The old man, still clad in his surplice, burst into such a string of foul oaths as I have never heard, and pulled out a revolver of his own, but, before he could raise it, he was looking down the barrel of Holmes's weapon.
The old reprobate with the surplice burst into a volley of bad language.
The other exhibited him at full length, adorned in his surplice.

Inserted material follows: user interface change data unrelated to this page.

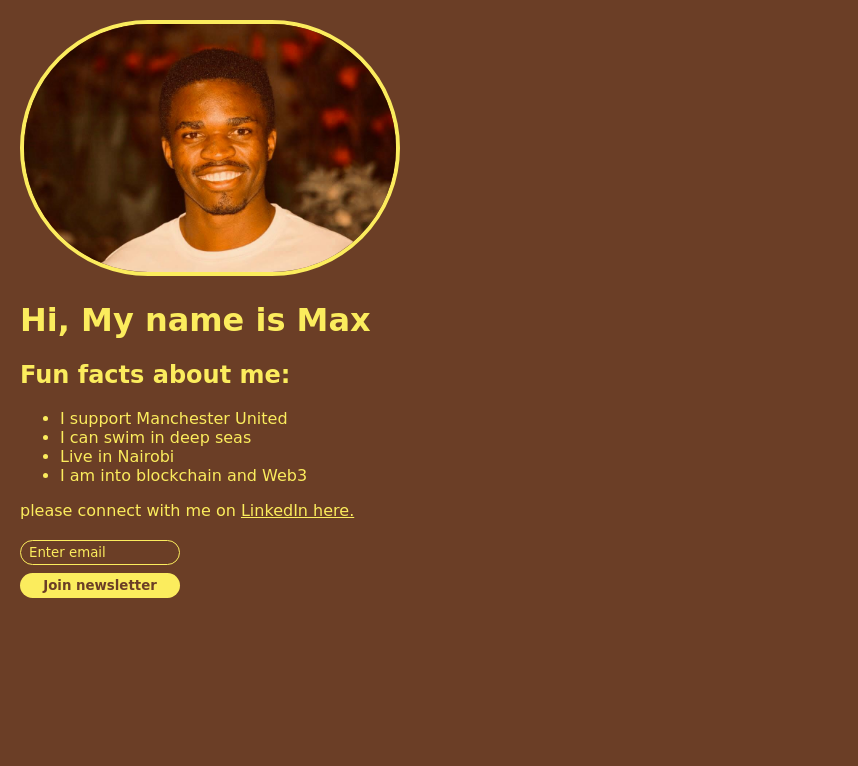
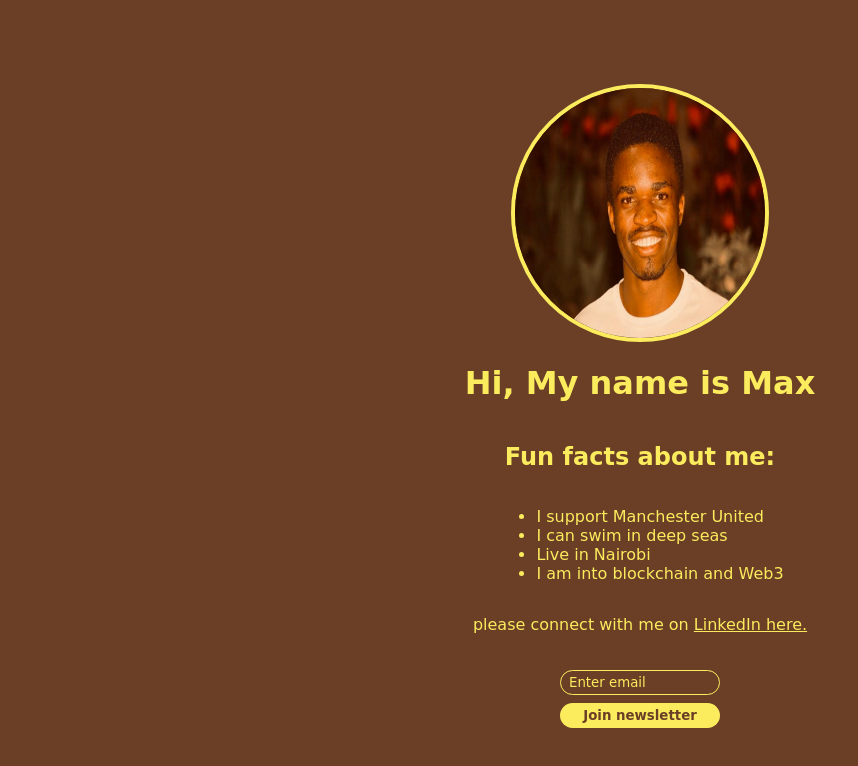
Before and after one commit to Maaxboon/learn-enough, a plain HTML site: page index.html in a window 1280 px wide. Shown: the whole page, without its empty margins (0-858 px from the left). Drawn offline with Linux system fonts and the light colour scheme; a web font is replaced by a local one.

Commit message:
Aligns the content to the center

```diff
--- a/styles.css
+++ b/styles.css
@@ -29,11 +29,17 @@ body, html {
     background: var(--background);
     color: var(--text);
     font-family: var(--font);
+    justify-content: center;
+    display: flex;
+    align-items: center;
+    height: 100vh;
+    flex-direction: column;
 }
 
 img {
-    width: 30%;
-    border-radius: calc(var(--image) * 2);
+    width: 250px;
+    height: 250px;
+    border-radius: 50%;
     border: 4px solid var(--text);
 }
 
```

They would look upon it as a snare of the tempter; and I know that in my own case I only began to be shocked at the blackness of my nails the day that I began to lose the first whiteness of my soul by falling in love at fifteen with the parish organist, or rather with the glimpse of surplice and Roman nose and fiery moustache which was all I ever saw of him, and which I loved to distraction for at least six months; at the end of which time, going out with my governess one day, I passed him in the street, and discovered that his unofficial garb was a frock-coat combined with a turn-down collar and a "bowler" hat, and never loved him any more.
I dreamed that I was standing inside the communion rails of a church--I on one side of the altar-table, and the clergyman, with his surplice and his prayer-book, on the other.
Little Dorrit's old friend held the inkstand as she signed her name, and the clerk paused in taking off the good clergyman's surplice, and all the witnesses looked on with special interest.
Immediately afterwards, the clergyman appeared: putting on his surplice as he came along.
Maybe we will have Jaffa Cakes and Coca Cola instead of bread and wine at Holy Communion" - The Rev Giles Fraser, a Thought for the Day contributor, rails at suggestions that clergymen may abandon surplices and dress down in the pulpit.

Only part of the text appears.